[Work instruction]:
Return the records below exactly; pictures stay out.

[Exercise input]:

<<<<

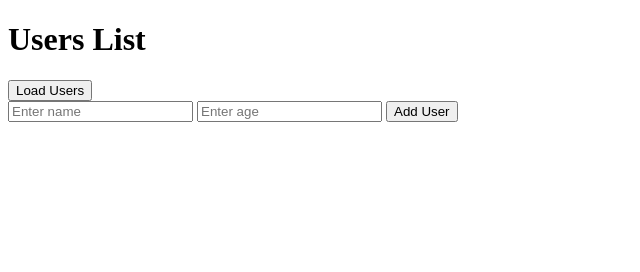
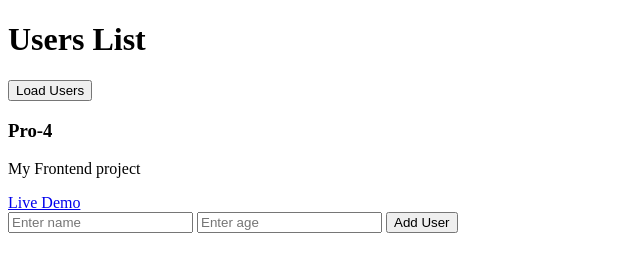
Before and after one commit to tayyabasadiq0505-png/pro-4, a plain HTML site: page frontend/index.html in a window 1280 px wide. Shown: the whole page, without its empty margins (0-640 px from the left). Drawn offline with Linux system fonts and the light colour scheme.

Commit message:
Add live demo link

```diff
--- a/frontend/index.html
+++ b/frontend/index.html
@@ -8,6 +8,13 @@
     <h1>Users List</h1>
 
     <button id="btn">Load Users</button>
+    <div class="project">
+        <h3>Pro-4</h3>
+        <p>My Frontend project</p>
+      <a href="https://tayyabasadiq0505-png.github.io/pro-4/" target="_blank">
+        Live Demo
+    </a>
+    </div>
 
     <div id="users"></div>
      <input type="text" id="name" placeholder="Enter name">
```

>>>>

[Exercise output]:
Before and after one commit to tayyabasadiq0505-png/pro-4, a plain HTML site: page frontend/index.html in a window 1280 px wide. Shown: the whole page, without its empty margins (0-640 px from the left). Drawn offline with Linux system fonts and the light colour scheme.

Commit message:
Add live demo link

```diff
--- a/frontend/index.html
+++ b/frontend/index.html
@@ -8,6 +8,13 @@
     <h1>Users List</h1>
 
     <button id="btn">Load Users</button>
+    <div class="project">
+        <h3>Pro-4</h3>
+        <p>My Frontend project</p>
+      <a href="https://tayyabasadiq0505-png.github.io/pro-4/" target="_blank">
+        Live Demo
+    </a>
+    </div>
 
     <div id="users"></div>
      <input type="text" id="name" placeholder="Enter name">
```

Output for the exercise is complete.